For now, I don’t think I can make it more efficient in terms of time complexity. Although there’s way to make it shorter, and with some JavaScript’s internal optimization it can be faster. But in the grand scheme of things, I don’t think it will make the solution any better.

## Question 605: Can Place Flowers

You have a long flowerbed in which some of the plots are planted, and some are not. However, flowers cannot be planted in **adjacent** plots.

Given an integer array `flowerbed`

containing `0`

's and `1`

's, where `0`

means empty and `1`

means not empty, and an integer `n`

, return `true`

*if* `n`

*new flowers can be planted in the* `flowerbed`

*without violating the no-adjacent-flowers rule and* `false`

*otherwise*.

**Example 1:**

`Input: flowerbed = [1,0,0,0,1], n = 1`

Output: true

**Example 2:**

`Input: flowerbed = [1,0,0,0,1], n = 2`

Output: false

**Constraints:**

`1 <= flowerbed.length <= 2 * 104`

(this should be 10 power of 4)`flowerbed[i]`

is`0`

or`1`

.- There are no two adjacent flowers in
`flowerbed`

. `0 <= n <= flowerbed.length`

To achieve `O(n)`

of this question is simple too. But there’s some corner case need to be noted. All we need to do is create a loop, and when we are on a slot that is `0`

, we then check if the `i+1`

and `i — 1`

are both `0`

, or if it’s out of bounds, then we can plant the flow in the slot.

`function canPlaceFlowers(flowerbed: number[], n: number): boolean {`

for (let i = 0; i < flowerbed.length; i++) {

if(n === 0) break;

if (

flowerbed[i] === 0

&& !flowerbed[i - 1]

&& !flowerbed[i + 1]

) {

flowerbed[i] = 1

n--;

}

}

return n === 0;

};

## Question 345: Reverse Vowels of a String

This one kind of makes me paused a little bit, I’m not sure it’s because I’m already feeling some fatigue or anything. But it’s still an easy array question.

This is the description:

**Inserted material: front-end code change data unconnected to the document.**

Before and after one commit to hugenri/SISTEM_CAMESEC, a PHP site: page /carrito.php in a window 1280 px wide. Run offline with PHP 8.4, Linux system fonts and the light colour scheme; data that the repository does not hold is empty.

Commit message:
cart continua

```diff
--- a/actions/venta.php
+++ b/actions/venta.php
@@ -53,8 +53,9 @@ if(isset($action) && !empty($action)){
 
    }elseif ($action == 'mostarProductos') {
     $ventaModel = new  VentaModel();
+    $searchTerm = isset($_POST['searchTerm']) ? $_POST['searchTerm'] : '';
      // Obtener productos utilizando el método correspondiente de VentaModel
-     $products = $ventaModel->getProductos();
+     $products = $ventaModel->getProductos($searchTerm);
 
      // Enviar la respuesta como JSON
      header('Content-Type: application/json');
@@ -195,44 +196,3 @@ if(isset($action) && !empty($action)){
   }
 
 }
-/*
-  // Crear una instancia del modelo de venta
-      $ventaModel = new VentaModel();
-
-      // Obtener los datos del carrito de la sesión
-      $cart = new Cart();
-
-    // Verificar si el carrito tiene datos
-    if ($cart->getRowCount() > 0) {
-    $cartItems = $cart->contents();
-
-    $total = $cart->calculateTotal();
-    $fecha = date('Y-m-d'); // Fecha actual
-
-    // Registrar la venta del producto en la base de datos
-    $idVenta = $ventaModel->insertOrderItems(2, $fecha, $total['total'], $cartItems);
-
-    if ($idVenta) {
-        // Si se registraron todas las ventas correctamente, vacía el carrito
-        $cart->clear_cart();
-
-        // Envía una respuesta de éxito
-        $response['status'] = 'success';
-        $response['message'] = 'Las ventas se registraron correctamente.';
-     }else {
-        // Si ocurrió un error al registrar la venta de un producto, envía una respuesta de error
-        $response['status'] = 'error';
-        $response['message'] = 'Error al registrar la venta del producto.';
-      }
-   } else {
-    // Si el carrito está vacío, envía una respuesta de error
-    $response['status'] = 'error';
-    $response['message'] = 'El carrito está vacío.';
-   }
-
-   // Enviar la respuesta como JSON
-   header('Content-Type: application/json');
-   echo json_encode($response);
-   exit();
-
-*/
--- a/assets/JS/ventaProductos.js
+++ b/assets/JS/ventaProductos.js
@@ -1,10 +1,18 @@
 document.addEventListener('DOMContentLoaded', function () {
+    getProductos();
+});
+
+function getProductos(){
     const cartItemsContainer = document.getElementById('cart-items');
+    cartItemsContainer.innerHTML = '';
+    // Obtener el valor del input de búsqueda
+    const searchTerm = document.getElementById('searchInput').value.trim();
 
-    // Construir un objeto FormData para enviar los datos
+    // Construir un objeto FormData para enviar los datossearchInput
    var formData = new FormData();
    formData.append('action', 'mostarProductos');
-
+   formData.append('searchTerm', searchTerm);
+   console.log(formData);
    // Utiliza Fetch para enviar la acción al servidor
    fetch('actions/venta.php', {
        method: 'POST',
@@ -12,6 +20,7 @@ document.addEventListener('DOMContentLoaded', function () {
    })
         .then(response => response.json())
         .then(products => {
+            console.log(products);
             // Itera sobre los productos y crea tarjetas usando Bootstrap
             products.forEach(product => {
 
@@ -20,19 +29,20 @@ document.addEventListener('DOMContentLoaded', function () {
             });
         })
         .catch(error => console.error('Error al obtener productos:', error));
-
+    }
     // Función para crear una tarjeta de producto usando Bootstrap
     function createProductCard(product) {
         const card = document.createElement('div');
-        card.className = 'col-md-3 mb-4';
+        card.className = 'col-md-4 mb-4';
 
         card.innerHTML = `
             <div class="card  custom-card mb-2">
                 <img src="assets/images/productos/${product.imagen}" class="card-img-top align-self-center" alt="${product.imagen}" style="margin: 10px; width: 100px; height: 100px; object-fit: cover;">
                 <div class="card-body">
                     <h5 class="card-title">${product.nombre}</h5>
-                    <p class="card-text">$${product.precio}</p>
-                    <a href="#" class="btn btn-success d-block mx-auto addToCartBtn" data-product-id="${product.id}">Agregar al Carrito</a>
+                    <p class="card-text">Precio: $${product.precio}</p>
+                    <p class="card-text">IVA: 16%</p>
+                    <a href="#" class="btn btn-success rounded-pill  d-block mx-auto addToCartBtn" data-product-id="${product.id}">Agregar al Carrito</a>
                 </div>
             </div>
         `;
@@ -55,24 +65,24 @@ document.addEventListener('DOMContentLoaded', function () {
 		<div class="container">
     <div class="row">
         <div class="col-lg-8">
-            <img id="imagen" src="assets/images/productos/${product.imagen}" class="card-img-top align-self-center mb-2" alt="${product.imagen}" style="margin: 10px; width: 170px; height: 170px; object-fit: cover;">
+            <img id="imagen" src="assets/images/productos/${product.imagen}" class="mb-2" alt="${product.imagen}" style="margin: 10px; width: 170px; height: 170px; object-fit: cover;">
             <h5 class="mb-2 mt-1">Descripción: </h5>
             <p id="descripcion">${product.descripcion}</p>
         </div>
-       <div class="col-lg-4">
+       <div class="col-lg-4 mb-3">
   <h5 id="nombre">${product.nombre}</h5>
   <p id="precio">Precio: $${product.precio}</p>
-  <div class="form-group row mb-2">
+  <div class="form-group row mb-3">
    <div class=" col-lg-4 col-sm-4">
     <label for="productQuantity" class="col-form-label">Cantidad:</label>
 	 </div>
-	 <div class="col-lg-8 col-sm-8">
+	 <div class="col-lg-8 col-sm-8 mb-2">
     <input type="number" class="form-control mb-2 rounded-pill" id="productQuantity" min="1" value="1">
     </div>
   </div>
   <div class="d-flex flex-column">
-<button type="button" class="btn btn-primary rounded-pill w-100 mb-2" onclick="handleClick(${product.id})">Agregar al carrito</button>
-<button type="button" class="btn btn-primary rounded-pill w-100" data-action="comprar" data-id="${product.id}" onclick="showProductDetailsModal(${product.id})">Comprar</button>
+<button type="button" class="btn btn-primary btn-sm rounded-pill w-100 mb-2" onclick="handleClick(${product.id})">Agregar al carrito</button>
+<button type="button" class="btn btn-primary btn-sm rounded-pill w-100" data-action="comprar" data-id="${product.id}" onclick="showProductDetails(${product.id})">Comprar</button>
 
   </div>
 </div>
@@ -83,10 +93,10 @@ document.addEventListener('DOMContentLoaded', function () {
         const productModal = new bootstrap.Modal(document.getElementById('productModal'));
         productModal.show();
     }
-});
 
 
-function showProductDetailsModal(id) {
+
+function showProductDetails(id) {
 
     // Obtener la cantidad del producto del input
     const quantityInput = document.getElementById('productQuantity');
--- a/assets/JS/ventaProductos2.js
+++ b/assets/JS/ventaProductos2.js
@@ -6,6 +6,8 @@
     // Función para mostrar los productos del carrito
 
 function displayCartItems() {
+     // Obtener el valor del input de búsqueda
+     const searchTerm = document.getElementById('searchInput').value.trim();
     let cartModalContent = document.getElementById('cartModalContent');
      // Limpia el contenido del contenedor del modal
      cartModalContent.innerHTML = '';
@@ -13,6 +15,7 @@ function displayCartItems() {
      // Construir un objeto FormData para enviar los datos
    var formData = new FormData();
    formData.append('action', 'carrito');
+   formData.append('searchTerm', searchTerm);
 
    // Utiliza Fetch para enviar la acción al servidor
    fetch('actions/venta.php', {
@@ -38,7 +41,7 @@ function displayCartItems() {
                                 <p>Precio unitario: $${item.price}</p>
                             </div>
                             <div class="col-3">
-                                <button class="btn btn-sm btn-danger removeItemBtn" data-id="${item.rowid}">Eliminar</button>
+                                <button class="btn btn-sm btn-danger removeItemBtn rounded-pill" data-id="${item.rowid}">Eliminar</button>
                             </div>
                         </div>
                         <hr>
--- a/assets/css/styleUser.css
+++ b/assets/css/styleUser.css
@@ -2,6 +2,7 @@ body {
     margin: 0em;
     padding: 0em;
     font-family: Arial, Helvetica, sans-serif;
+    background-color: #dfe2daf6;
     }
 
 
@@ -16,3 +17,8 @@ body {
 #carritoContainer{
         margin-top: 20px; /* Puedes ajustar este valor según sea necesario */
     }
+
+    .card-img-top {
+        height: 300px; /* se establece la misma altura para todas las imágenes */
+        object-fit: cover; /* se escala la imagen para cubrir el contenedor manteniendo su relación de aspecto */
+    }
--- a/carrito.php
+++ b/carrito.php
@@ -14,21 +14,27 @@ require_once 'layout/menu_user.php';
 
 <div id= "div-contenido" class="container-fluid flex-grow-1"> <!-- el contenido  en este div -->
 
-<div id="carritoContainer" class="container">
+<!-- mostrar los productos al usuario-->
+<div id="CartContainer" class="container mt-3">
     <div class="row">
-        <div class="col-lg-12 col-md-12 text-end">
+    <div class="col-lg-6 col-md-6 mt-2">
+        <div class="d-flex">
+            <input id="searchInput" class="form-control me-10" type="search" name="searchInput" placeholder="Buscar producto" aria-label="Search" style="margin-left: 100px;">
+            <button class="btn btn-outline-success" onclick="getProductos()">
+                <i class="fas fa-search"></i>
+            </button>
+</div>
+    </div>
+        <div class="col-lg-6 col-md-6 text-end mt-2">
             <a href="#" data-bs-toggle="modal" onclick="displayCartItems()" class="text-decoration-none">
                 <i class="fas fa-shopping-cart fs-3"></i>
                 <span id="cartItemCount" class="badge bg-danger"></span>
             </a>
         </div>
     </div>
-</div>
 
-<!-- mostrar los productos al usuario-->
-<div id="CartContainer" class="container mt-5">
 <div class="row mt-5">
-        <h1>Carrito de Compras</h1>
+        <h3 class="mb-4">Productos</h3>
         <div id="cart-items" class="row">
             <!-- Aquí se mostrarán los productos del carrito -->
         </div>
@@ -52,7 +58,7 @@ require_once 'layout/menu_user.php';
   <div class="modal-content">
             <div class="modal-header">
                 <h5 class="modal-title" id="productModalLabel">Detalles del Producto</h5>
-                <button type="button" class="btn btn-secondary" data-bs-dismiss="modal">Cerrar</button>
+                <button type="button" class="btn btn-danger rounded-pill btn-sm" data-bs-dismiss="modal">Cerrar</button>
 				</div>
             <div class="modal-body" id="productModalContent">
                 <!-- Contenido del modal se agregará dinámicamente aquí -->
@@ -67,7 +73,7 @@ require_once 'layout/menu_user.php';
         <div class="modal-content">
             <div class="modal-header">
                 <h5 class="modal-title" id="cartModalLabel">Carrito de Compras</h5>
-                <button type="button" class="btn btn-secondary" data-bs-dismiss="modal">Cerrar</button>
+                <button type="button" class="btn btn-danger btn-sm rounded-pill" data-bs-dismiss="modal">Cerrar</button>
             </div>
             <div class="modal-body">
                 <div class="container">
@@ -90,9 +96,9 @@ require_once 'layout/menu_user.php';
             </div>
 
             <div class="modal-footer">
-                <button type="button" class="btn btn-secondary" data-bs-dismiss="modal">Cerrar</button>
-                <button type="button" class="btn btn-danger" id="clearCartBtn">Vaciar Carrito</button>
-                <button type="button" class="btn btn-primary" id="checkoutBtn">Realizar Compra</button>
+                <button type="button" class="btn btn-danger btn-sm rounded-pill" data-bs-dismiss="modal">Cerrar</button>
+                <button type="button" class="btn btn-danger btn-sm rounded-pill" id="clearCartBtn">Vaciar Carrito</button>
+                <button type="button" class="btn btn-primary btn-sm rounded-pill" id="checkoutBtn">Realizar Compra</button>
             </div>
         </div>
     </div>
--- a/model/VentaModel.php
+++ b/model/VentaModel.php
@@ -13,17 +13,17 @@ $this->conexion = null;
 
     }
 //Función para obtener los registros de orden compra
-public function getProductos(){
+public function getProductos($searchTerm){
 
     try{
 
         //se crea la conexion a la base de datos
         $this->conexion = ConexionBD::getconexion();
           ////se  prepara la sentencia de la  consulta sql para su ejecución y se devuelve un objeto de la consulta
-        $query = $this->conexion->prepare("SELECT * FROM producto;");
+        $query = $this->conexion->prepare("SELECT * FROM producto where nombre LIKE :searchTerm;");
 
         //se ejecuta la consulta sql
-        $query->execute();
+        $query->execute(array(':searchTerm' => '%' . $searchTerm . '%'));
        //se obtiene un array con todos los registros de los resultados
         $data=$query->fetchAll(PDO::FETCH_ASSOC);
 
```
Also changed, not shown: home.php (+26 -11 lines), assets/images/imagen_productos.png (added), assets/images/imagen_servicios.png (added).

Given a string `s`

, reverse only all the vowels in the string and return it.

The vowels are `'a'`

, `'e'`

, `'i'`

, `'o'`

, and `'u'`

, and they can appear in both lower and upper cases, more than once.

**Example 1:**

`Input: s = "hello"`

Output: "holle"

**Example 2:**

`Input: s = "leetcode"`

Output: "leotcede"

**Constraints:**

`1 <= s.length <= 3 * 105`

(this should be 10 power of 5)`s`

consist of**printable ASCII**characters.

This is my steps to solve it…

- Create a table that store all the vowels
- And then create two pointers, one start from the beginning, one from behind.
- While the two pointers do not meet each other, we loop.
- When one pointer is a vowel, we stop there. Until another pointer encounter a vowel, we swap them.
- And move the pointers if there’s no vowel, or when we swap.

`const vowels = { a: true, e: true, i: true, o: true, u: true, A: true, E: true, I: true, O: true, U: true };`

function reverseVowels(s: string): string {

const arr = s.split('')

let i = 0;

let j = s.length - 1;

while (i <= j) {

if (vowels[s[i]] && vowels[s[j]]) {

arr[i] = s[j];

arr[j] = s[i];

i++, j--;

} else if(!vowels[s[i]]) {

i++;

} else {

j--;

}

}

return arr.join('')

};

I’m actually not sure if it’s better if we don’t make a string array, instead of swap the characters on the spot? But my guess in JavaScript it’s probably not that important because it’s inherently slow…

And here concludes all the easy part of Array questions in LeetCode 75 collection.

Actually, I don’t really care about if I can get this job or not. I think I would be excited if I received the invitation from this company back in 2 ~ 3 years ago. But consider the cost of living and the salary/tax/exchange rate situation in Japan right now, this could definitely make me poorer than what I’m having right now. And I do feel like I have some other place to go, I don’t know…

But I guess why not?